--- Information given Enclosed Below ---
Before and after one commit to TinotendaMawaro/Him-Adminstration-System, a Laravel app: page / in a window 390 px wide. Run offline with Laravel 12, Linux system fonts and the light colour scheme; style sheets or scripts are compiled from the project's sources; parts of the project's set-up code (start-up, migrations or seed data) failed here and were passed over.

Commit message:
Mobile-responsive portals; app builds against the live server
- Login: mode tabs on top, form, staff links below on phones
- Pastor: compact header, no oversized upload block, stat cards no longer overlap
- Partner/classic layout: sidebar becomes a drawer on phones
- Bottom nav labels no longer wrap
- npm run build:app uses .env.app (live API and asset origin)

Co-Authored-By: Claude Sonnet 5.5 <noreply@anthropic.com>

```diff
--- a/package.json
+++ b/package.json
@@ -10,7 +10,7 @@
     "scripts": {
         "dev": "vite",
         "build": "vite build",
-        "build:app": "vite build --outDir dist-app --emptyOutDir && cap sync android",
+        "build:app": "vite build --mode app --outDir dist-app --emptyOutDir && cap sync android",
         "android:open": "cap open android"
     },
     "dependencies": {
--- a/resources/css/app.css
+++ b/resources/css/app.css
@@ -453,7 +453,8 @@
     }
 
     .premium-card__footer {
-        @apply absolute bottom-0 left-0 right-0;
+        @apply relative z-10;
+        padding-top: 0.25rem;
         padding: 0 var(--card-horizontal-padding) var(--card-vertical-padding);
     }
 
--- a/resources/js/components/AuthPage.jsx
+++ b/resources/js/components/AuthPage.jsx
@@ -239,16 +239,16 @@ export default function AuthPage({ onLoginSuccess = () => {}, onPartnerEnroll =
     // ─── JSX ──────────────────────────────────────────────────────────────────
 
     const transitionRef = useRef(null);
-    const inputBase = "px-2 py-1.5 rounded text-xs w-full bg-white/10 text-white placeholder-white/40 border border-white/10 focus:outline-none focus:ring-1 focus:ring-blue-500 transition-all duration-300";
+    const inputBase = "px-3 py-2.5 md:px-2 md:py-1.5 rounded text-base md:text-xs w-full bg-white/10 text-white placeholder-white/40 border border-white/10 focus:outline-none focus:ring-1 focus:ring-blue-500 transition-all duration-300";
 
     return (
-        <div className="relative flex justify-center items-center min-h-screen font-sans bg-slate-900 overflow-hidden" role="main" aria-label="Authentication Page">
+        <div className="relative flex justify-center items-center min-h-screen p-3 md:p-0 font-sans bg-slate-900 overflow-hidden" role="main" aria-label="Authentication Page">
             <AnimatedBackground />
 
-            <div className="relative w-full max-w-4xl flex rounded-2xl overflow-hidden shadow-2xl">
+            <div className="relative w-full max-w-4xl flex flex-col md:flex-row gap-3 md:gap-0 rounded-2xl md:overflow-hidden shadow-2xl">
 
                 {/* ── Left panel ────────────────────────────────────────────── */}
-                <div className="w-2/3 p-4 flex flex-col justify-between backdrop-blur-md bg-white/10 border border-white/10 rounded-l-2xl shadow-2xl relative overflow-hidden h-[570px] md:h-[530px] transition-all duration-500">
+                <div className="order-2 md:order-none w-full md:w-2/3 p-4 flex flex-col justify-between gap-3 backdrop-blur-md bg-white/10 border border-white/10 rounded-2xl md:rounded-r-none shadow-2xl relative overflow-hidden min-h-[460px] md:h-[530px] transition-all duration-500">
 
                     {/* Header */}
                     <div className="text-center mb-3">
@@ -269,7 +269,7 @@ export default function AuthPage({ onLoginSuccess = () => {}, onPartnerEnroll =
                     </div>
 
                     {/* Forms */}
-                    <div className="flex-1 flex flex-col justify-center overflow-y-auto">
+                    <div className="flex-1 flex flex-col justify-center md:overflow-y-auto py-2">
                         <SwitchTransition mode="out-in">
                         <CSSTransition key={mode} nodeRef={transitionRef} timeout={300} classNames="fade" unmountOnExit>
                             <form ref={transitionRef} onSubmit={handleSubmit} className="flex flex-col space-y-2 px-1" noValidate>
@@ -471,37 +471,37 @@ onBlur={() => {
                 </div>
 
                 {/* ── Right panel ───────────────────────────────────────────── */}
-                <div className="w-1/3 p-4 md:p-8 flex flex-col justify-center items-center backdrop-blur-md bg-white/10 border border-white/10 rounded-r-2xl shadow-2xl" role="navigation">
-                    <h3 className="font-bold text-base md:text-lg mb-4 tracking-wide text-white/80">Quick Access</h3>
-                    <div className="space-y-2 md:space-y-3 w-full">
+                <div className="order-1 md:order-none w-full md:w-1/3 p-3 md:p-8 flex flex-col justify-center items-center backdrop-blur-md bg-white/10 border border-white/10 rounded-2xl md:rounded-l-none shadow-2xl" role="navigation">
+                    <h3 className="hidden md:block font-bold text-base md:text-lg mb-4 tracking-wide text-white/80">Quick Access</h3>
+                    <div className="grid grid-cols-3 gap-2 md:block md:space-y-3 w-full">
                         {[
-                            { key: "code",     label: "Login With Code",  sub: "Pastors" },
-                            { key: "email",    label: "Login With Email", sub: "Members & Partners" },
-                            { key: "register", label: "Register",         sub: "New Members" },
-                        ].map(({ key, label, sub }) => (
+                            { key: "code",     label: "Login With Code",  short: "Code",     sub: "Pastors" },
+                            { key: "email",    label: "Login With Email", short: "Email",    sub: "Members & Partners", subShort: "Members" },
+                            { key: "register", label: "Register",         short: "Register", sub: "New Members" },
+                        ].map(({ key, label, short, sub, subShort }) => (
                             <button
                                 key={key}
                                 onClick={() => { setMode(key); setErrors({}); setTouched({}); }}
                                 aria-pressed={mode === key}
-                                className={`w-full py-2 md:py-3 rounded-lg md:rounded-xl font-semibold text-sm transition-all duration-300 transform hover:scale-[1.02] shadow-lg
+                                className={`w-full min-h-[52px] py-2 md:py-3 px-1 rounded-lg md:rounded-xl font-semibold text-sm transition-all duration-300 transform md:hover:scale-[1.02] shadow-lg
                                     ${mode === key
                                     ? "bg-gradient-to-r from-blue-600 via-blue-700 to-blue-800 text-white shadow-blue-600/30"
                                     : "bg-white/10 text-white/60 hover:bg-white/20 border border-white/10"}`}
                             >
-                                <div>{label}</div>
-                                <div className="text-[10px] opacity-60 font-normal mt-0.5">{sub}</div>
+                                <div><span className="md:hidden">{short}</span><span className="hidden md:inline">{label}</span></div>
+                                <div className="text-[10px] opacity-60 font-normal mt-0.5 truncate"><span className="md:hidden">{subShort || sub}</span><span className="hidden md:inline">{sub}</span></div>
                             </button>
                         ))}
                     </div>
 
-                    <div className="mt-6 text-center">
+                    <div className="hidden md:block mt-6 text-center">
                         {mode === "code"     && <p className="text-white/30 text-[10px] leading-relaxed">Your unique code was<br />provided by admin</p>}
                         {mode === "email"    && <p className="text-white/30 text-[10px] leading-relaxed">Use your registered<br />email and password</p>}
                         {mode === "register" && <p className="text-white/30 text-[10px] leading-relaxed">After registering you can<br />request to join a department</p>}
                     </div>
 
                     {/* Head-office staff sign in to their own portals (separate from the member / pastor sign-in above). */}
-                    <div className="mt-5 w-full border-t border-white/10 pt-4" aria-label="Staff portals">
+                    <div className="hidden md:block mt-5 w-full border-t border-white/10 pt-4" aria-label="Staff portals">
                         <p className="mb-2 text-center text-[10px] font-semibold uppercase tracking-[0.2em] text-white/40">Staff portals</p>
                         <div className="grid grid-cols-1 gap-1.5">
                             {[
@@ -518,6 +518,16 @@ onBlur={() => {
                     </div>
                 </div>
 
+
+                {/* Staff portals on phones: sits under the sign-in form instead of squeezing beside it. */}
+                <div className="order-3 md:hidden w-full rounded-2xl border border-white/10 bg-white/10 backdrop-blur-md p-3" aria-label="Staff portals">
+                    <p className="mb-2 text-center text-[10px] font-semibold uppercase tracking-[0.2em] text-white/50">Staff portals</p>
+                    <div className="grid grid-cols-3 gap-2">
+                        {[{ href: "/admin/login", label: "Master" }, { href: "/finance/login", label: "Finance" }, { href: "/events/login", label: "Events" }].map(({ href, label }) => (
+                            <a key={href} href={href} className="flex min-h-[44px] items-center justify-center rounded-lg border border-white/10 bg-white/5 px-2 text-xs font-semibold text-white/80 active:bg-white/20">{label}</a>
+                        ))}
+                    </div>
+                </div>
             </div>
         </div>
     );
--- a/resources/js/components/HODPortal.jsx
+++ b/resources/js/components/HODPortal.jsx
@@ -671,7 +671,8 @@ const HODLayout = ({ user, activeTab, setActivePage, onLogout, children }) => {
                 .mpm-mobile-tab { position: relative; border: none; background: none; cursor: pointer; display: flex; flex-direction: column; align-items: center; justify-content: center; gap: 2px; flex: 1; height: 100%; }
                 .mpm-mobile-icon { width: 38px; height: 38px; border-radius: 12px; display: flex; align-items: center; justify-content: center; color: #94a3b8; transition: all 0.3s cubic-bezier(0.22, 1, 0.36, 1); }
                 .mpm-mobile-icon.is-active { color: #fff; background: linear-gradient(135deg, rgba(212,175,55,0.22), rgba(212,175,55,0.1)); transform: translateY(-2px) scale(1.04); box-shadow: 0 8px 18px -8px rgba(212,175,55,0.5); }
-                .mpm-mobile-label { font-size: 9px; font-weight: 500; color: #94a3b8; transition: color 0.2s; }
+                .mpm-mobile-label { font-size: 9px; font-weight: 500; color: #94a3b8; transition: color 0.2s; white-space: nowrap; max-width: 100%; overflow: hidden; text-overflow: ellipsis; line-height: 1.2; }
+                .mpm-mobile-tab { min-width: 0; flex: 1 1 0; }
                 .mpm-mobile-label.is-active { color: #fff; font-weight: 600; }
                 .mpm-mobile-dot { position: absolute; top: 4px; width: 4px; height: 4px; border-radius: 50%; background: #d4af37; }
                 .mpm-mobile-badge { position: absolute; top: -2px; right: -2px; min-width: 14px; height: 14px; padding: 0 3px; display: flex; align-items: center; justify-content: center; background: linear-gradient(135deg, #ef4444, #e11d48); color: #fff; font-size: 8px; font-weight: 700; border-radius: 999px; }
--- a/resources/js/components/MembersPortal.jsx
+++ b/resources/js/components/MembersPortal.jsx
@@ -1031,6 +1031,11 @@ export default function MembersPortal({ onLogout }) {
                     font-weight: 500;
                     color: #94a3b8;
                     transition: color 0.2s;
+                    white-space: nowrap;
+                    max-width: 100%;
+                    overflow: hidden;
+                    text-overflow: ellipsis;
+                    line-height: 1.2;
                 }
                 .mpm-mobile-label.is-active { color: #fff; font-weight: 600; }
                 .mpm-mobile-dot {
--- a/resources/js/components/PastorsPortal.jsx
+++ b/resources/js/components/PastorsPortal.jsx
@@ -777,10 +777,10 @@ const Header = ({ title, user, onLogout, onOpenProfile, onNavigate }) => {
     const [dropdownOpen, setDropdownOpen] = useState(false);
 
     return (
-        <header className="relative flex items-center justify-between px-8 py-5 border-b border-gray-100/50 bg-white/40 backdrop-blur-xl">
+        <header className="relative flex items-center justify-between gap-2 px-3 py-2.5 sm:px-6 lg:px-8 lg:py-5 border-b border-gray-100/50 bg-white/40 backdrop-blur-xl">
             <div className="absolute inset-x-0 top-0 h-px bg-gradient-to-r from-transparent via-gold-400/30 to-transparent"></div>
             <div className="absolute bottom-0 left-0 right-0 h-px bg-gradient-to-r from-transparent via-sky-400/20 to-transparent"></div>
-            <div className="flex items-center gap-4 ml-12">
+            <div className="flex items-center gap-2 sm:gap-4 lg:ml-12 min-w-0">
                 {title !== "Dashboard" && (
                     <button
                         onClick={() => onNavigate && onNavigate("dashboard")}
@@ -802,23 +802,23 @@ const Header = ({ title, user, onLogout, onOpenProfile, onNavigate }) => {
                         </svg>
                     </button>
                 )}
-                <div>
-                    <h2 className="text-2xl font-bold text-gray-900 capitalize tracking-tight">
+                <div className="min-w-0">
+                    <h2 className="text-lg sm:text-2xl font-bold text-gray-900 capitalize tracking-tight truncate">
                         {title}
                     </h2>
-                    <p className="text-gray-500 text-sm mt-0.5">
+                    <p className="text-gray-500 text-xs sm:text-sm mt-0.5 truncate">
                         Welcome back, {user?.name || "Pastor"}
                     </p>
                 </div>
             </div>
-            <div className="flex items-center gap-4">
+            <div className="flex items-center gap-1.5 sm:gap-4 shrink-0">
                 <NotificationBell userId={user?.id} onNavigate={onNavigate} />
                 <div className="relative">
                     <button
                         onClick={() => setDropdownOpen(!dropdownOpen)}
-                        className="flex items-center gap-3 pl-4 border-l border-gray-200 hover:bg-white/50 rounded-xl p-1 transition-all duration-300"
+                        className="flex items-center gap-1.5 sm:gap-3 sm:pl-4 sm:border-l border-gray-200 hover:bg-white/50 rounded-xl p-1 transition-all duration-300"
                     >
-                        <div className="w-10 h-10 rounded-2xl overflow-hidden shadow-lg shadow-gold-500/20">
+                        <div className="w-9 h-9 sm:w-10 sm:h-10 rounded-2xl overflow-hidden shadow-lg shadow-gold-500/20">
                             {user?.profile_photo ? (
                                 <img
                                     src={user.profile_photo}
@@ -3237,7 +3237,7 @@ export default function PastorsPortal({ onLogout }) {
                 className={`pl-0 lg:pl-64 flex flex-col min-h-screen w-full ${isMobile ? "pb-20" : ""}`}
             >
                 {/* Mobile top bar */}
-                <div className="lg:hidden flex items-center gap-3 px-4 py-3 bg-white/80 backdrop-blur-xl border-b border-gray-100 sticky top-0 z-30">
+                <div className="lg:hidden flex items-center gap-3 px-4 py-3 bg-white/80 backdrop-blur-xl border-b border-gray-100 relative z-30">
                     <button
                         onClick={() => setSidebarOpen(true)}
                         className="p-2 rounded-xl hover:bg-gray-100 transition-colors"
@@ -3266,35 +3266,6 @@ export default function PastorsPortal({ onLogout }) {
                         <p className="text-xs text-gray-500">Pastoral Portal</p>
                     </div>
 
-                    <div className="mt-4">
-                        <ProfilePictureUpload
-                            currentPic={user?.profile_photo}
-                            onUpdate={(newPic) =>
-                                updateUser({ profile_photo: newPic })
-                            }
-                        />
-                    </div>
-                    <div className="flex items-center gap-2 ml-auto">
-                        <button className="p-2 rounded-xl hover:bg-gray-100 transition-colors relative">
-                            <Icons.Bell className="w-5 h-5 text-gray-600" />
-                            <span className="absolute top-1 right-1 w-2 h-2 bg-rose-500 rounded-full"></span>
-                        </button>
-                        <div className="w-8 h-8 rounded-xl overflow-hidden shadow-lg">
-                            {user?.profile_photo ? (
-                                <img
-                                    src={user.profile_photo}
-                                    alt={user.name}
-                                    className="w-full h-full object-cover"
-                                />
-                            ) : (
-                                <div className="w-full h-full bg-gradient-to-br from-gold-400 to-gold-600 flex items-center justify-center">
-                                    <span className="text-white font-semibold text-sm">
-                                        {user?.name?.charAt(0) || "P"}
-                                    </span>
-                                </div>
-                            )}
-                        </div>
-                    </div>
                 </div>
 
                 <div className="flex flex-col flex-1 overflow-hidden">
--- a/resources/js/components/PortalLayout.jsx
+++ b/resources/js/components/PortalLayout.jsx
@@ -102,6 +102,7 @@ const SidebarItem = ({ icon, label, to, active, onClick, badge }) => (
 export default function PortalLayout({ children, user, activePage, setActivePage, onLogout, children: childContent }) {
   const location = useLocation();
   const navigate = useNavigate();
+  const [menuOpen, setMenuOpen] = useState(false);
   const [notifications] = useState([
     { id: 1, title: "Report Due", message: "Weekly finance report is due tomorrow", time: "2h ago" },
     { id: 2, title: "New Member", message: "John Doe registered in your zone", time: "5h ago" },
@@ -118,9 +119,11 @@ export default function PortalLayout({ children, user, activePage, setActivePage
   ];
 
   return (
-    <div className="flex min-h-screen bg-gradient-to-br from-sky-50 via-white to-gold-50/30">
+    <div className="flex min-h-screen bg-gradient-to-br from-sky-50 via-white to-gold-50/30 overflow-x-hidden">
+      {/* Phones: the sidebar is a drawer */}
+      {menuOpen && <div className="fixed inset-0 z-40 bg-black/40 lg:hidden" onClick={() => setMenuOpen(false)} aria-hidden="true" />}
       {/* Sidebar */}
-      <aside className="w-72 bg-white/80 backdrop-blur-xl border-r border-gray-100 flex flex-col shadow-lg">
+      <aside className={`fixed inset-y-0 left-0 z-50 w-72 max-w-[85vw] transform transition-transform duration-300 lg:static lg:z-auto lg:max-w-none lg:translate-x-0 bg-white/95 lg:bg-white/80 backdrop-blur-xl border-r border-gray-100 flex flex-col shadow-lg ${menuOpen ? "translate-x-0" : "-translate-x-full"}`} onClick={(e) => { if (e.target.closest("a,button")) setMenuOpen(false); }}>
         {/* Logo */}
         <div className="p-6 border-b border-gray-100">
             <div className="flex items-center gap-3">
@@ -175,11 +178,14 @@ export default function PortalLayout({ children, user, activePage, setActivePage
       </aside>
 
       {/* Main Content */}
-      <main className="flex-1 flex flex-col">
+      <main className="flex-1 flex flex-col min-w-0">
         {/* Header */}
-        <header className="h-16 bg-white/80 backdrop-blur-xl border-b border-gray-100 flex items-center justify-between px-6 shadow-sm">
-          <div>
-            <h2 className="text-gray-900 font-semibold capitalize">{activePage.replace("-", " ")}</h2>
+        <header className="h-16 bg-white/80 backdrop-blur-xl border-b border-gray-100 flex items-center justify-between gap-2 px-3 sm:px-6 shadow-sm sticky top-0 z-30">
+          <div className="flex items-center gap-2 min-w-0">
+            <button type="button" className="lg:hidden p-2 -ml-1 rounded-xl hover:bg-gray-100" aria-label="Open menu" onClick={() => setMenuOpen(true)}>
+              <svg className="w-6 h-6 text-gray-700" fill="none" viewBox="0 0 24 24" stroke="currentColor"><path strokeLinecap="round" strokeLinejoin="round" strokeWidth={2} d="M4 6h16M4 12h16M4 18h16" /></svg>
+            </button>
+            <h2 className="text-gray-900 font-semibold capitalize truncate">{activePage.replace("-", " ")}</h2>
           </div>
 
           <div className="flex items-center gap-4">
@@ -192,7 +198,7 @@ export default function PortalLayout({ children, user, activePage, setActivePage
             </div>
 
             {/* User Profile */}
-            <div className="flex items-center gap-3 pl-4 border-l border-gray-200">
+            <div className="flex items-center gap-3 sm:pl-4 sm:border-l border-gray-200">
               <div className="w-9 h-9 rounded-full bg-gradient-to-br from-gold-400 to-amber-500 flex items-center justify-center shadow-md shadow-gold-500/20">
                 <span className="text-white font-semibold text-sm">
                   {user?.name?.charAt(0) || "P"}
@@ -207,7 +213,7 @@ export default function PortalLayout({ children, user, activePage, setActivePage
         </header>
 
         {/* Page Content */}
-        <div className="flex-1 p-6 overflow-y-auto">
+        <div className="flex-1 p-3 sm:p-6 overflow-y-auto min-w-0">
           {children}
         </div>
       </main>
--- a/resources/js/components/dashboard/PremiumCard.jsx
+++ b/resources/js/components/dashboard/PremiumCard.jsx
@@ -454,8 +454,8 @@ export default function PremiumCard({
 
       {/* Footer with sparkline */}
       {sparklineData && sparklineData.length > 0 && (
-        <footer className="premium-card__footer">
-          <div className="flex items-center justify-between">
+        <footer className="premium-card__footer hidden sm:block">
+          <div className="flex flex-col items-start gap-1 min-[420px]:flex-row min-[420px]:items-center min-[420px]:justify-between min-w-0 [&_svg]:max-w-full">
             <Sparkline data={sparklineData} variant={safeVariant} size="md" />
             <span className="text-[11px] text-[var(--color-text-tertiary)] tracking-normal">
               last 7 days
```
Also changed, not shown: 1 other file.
--- End of Enclosed Information given ---
> _What needs to be done_
Check the entries above line by line and return each one containing the word "screen".

> _Task answer_
-        <div className="relative flex justify-center items-center min-h-screen font-sans bg-slate-900 overflow-hidden" role="main" aria-label="Authentication Page">
+        <div className="relative flex justify-center items-center min-h-screen p-3 md:p-0 font-sans bg-slate-900 overflow-hidden" role="main" aria-label="Authentication Page">
                 className={`pl-0 lg:pl-64 flex flex-col min-h-screen w-full ${isMobile ? "pb-20" : ""}`}
-    <div className="flex min-h-screen bg-gradient-to-br from-sky-50 via-white to-gold-50/30">
+    <div className="flex min-h-screen bg-gradient-to-br from-sky-50 via-white to-gold-50/30 overflow-x-hidden">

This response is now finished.